You're tempted to adopt one of those adorable 4-week-old kitties right on the spot, but wait. Separating that sweet furball from mamma and littermates too soon can harm her health and future social skills. Kittens shouldn't be taken from mamma's care until they're at least 8 to 10 weeks old.
Separating nursing kittens from their mother can be life-threatening. Their ability to eliminate wastes depends on mamma at this stage. Her milk not only is vital for their nutritional needs, but it provides antibodies to protect them against disease during the first weeks of life, when they have no defenses of their own. Kittens this young can't regulate their body temperatures, so they depend on the warmth of their mother and their littermates. Many cat breeders refuse to sell kittens until they're 12 to 16 weeks old, to ensure their immune systems are fully developed.
At around 4 weeks old, kittens start the transition from mother's milk to solid food, which is the beginning of a new independence. The weaning process is usually completed by the time they're 8 to 10 weeks old. Kittens should remain with their mother so she can handle the weaning process for the most effective transition. Kitties learn to feed themselves by watching their mother eat and trying to copy what she does. During the weaning stage, kittens should be gradually introduced to canned and dry kitten foods. Food should be kept in an area away from their mother so they become accustomed to spending more time away from her.

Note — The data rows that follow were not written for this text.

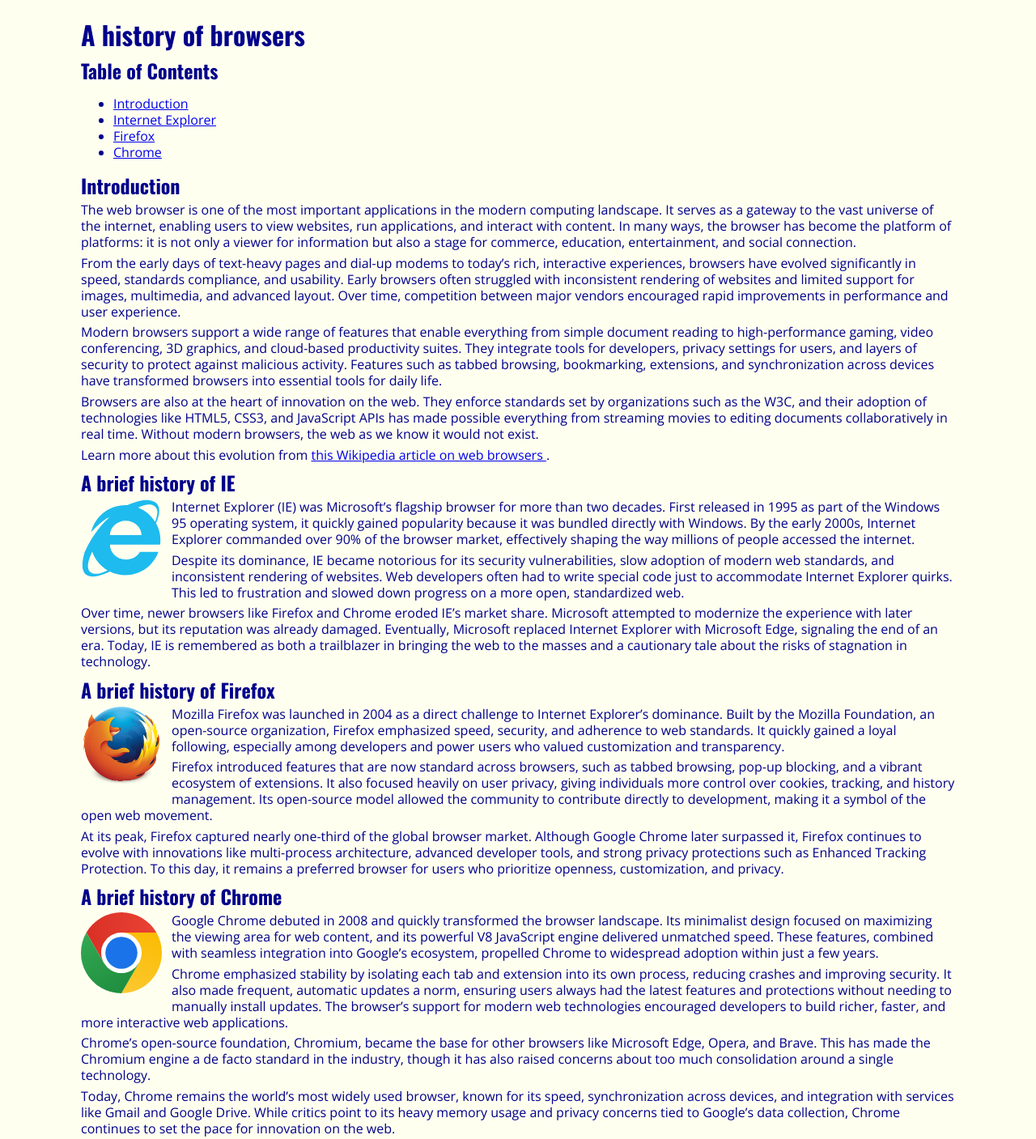
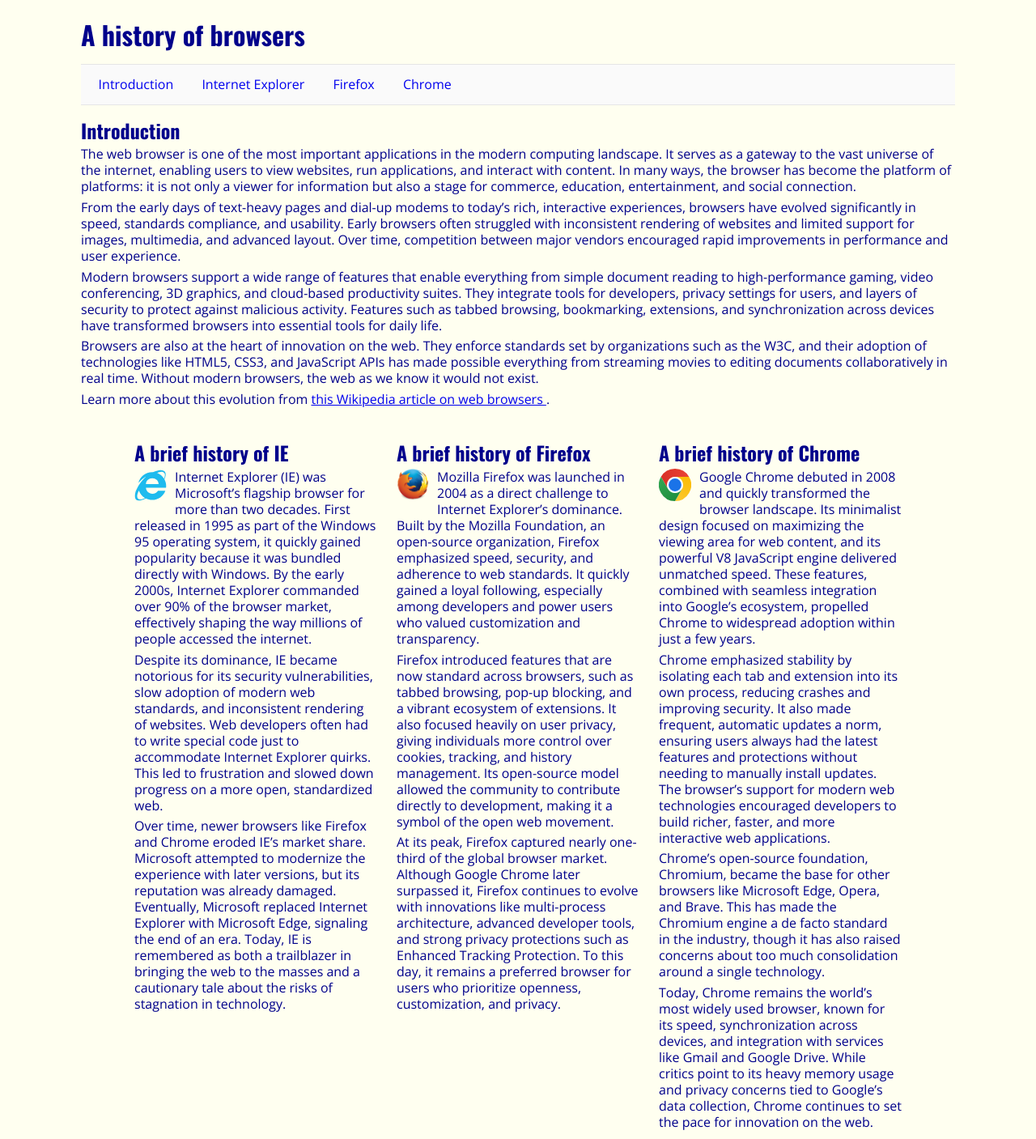
Before and after one commit to vancerae/browserhistoryfall, a plain HTML site: page index.html in a window 1280 px wide. Shown: the whole page at 81% size. Drawn offline with nearby package versions, Linux system fonts and the light colour scheme.

Commit message:
Layout: nav bar (no header) + three 300px columns; intro full-width

```diff
--- a/index.html
+++ b/index.html
@@ -17,15 +17,14 @@
     <h1>A history of browsers</h1>
   </header>
 
-  <section id="table-of-contents">
-    <h2>Table of Contents</h2>
+  <nav id="toc" class="nav-bar">
   <ul>
     <li><a href="#introduction">Introduction</a></li>
     <li><a href="#ie">Internet Explorer</a></li>
     <li><a href="#firefox">Firefox</a></li>
     <li><a href="#chrome">Chrome</a></li>
   </ul>
-  </section>
+</nav>
 
   <section id="introduction">
   <h2>Introduction</h2>
@@ -81,7 +80,7 @@
 
   <section class="browser" id="chrome">
     <h2>A brief history of Chrome</h2>
-    <p></p>
+    <p>
       <img src="img/chrome.svg" alt="Chrome Logo" class="wrap-logo">
       Google Chrome debuted in 2008 and quickly transformed the browser landscape. Its minimalist design focused on maximizing the viewing area for web content, and its powerful V8 JavaScript engine delivered unmatched speed. These features, combined with seamless integration into Google’s ecosystem, propelled Chrome to widespread adoption within just a few years.
     </p>
--- a/style.css
+++ b/style.css
@@ -52,3 +52,52 @@ p + p { margin-top: 0.35rem; } /* set to 0 if you want zero block gap */
   width: auto;
   vertical-align: baseline;
 }
+
+/* --- Simple horizontal nav bar --- */
+.nav-bar {
+  border-block: 1px solid #e6e6e6;
+  margin-block: 1rem;
+  background: #fafafa;
+}
+.nav-bar ul {
+  list-style: none;
+  margin: 0;
+  padding: 0.5rem 0.75rem;
+  display: flex;
+  gap: 1rem;
+  flex-wrap: wrap;
+}
+.nav-bar a {
+  text-decoration: none;
+  padding: 0.4rem 0.6rem;
+  display: block;
+  border-radius: 6px;
+}
+.nav-bar a:hover,
+.nav-bar a:focus { background: #efefef; }
+
+/* --- Intro remains full-width by default --- */
+
+/* --- Three fixed 300px columns for the browser sections --- */
+#browsers {
+  display: grid;
+  grid-template-columns: 300px 300px 300px; /* exactly three columns */
+  gap: 24px;
+  justify-content: center;                   /* center the 900px grid */
+  margin-block: 2rem;
+}
+#browsers .browser { box-sizing: border-box; }
+
+/* Small logo floated inside first paragraph */
+.wrap-logo {
+  width: 40px;
+  height: 40px;
+  object-fit: contain;
+  float: left;
+  margin: 0 10px 6px 0;
+}
+
+/* Responsive fallback: stack on narrow screens */
+@media (max-width: 960px) {
+  #browsers { grid-template-columns: 1fr; }
+}
```
Lines whose indentation alone changed are shown as unchanged.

Kittens learn social skills by mirroring those of mamma cat and by interactions with littermates. By living with and copying their mother, they learn how to clean and groom themselves and how to use the litter box. They learn predatory skills. Play-fighting with mamma and siblings, they develop their physical coordination and strength as they begin to explore the world outside the den. Separated from their mothers too early, kittens lose the opportunity to develop these skills.
By the time you do adopt that little ball of fluff, she and her littermates should have visited a veterinarian for a health checkup. A vet should check and treat kittens for roundworms and other parasites when they're 2 to 3 weeks old, with a second treatment at 5 to 6 weeks. At 6 to 8 weeks, kittens should begin a vaccination series that is completed at around 16 weeks, according to the American Society for the Prevention of Cruelty to Animals.
- Princeton University: Kittens
- The Humane Society of the United States: Kitten Behavior Basics
- Cat Fanciers: Getting a Cat
- Pawfect Nation: The Basics About Kittens
- Colorado State University: Feline Social Behavior and Selection of a New Kitten
- WebMD: Weaning a Kitten
- ASPCA: Weaning
- WebMD: Deworming Your Cat
- ASPCA: Vaccinations
- Jupiterimages/Photos.com/Getty Images
- When Is a Puppy Ready for Adoption?
- Can Kittens That Are 4 Months Old Get Pregnant?
- How Big Are 6-Week-Old Kittens?
- Can 3-Week-Old Kittens Potty on Their Own?
- What Can a Kitten Drink?
- Behavior of Kittens
- How to Stop a 9-Month-Old Puppy From Chewing on Everything
- Reasons for Mother Cats Rejecting Kittens